What happens in a baby’s everyday life affects the way the brain develops. By connecting and bonding with your baby, and giving baby lots of love, attention and interesting experiences, you create the best conditions for your baby’s brain growth, learning and development.
Connecting and bonding with your baby: why it’s important
Babyhood – it’s a time of face-pulling, baby talk (or parentese) and smiling. Babies spend their days looking at faces, watching parents and siblings, and refining emotional skills. This is the way they get the love, attention and stimulation they need to develop and feel safe in the world.
Understanding your baby: 2-6 months
During this time, your baby begins to learn what emotions are and what they’re for.
By watching how you react when she expresses emotions, and by seeing you express your own feelings, your baby starts to know when she feels specific things, such as happiness, sadness, excitement or fearfulness.
After about three months, babies also begin to learn that certain actions – such as smiling, cooing, crying or suddenly yelling louder than the television – can bring about emotional responses from grown-ups.
Tips to help you connect with baby
- When your baby first starts to deliberately catch your eye, look back into baby’s eyes.
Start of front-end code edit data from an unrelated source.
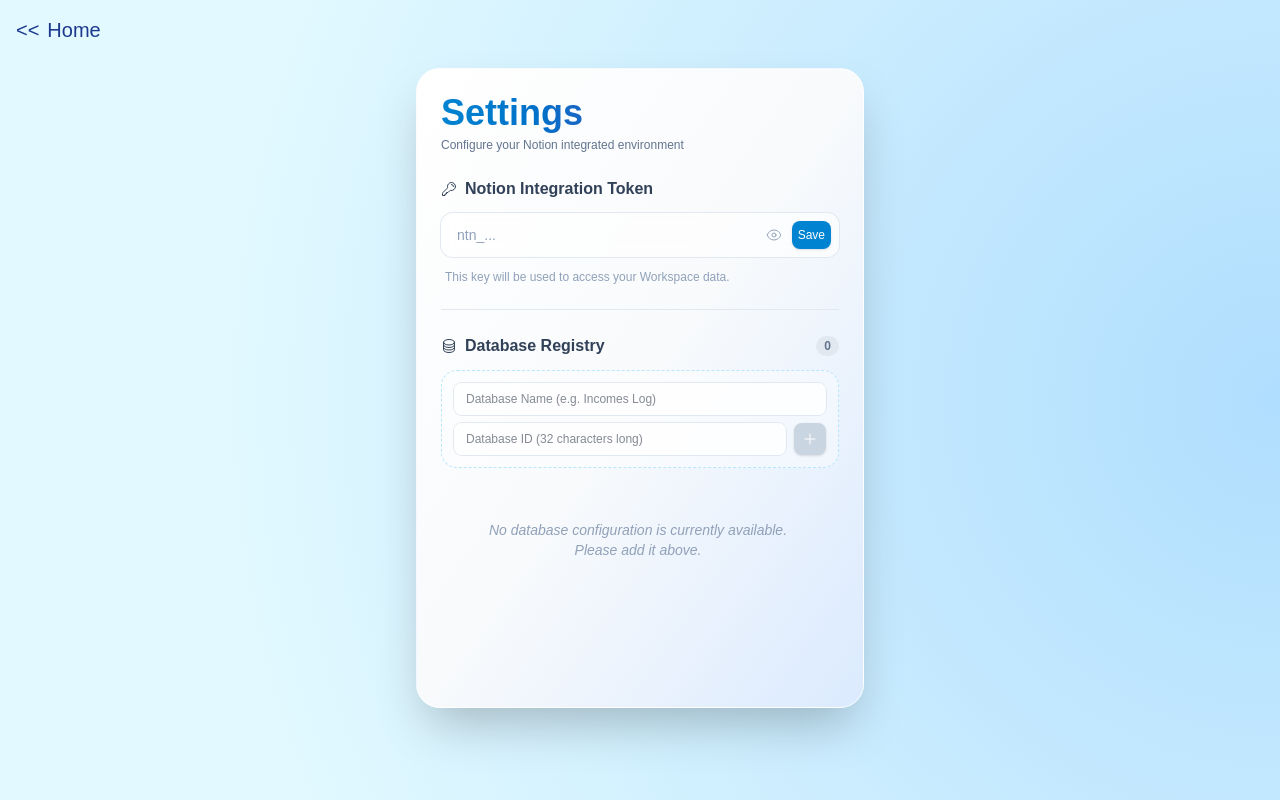
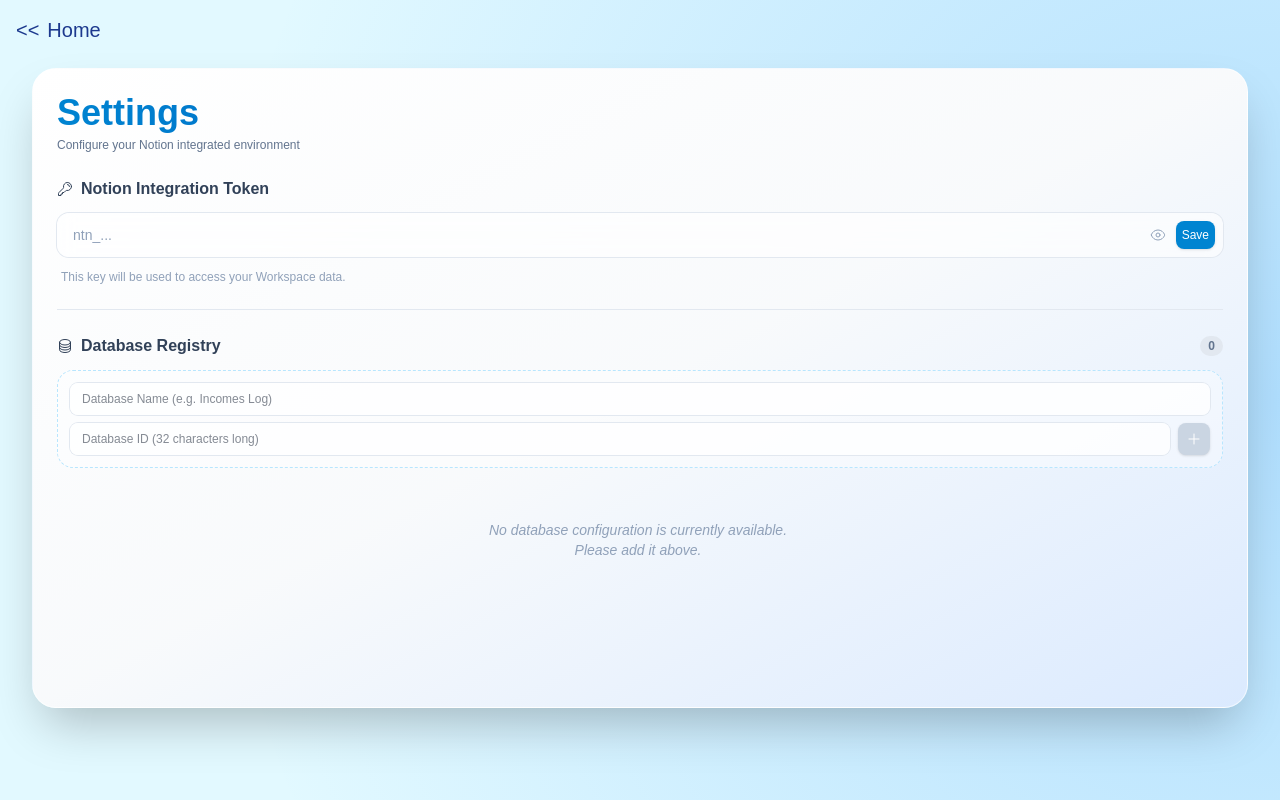
Before and after one commit to Rain045/bill-notion, a Next.js app: page /settings in a window 1280 px wide. Built offline with nearby package versions, Linux system fonts and the light colour scheme; a web font is replaced by a local one.

Commit message:
fix delete show bug

```diff
--- a/app/settings/page.tsx
+++ b/app/settings/page.tsx
@@ -53,7 +53,7 @@
 
   if (!isMounted) {
     return (
-      <div className="h-[80vh] w-full max-w-md mx-auto p-1 rounded-3xl shadow-lg
+      <div className="h-[80vh] w-full mx-auto p-1 rounded-3xl shadow-lg
         bg-slate-50 dark:bg-slate-900 border border-slate-200 dark:border-slate-800">
         <div className="p-6 space-y-6 animate-pulse">
            <div className="h-10 w-1/3 bg-slate-200 dark:bg-slate-700 rounded"></div>
@@ -66,7 +66,7 @@
 
   return (
     <div className="
-      h-[80vh] w-full max-w-md mx-auto p-1 rounded-3xl shadow-2xl
+      h-[80vh] w-full mx-auto p-1 rounded-3xl shadow-2xl
       bg-gradient-to-tl from-blue-100 via-slate-50 to-white
       dark:from-indigo-950 dark:via-slate-900 dark:to-slate-800
       transition-all duration-500 border border-white/60 dark:border-slate-700/50
@@ -190,7 +190,7 @@
                       p-1.5 rounded-lg transition-colors
                       hover:bg-red-50 dark:hover:bg-red-900/20
 
-                      opacity-0 group-hover:opacity-100 /* 这里恢复了原始逻辑：平时隐藏，hover时显示 */
+                      opacity-100 md:opacity-0 md:group-hover:opacity-100
                     "
                   >
                     <TrashIcon className="w-4 h-4" />
```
- When baby makes noises, show you’re listening. Try smiling, nodding, widening your eyes, lifting your brows and touching. You can also say things like, ‘What did you say?’ or ‘Aren’t you talking well!’ This all encourages your baby to keep communicating.
- Help your baby to calm down after any emotional excitement. You can do this by stroking baby, saying gentle words and playing soothing music. This all helps baby to develop emotional control.
- Maintain a regular routine. This helps your baby to feel comfortable and make sense of all the new sights, sounds, smells and tastes around.
Researchers believe that seeing the way your face reacts when your baby does or says something helps baby to understand the world and form relationships.
Understanding your baby: 6-9 months
This is a period of rapid development and brain growth. By nine months, your baby’s brain has undergone a growth spurt that helps form connections between what he sees, hears, tastes and feels.
At this age your baby is increasingly independent and has improved motor skills. She can sit by herself for short periods and might start crawling. As she begins to understand who she is, her memory improves too. You’ll find she starts to form attachments to people and objects.
Separation anxiety often comes with attachment. To cope with this, your baby needs to learn that when things disappear, they also reappear. You can help baby by:
- giving lots of physical affection, cuddly toys and verbal reminders of where you are as you move around a room
- playing fun games, such as peekaboo – these also give baby the experience of taking turns
- encouraging time with other carers – this might also give you the chance to go out occasionally and leave baby in somebody else’s care.
As your baby moves closer to 12 months, he’ll become increasingly vocal. When baby begins to make sounds – ‘ba ba ba’, ‘da da da’ – repeat them back. Repetition in speech – ‘Are you hungry?’ ‘You’re hungry aren’t you?’ ‘Ohhh, I’m hungry’ – teaches babies the meaning of words and leads to the development of speech and language.
It’s never too early to start talking to your baby
. Hearing lots of words helps your child’s intellectual development later on.
Understanding your baby: 9-12 months
By this age, your baby’s ability to experience different emotions and moods has developed considerably. Baby is also learning how to recognise when other people have emotions.
If you respond to emotional expressions, it helps your baby to identify emotions and understand the process of feeling better and worse. For example, ‘Yes, I know you’re cranky, I’m coming back soon’.
As the front part of the brain develops, babies at this age are better able to entertain and reassure themselves with familiar objects and people. They can move more and better, which means they can get away from things that upset or annoy them. You might find that your baby is also starting to want more independence!
Keep baby involved and alert by:
- doing things that make baby happy
- changing activities when boredom or stress sets in
- trying play ideas like reading books, playing with toys and walking around the park pointing at things.
Research tells us that parents who talk about emotions with their babies help their children to understand and respond to other people’s emotions.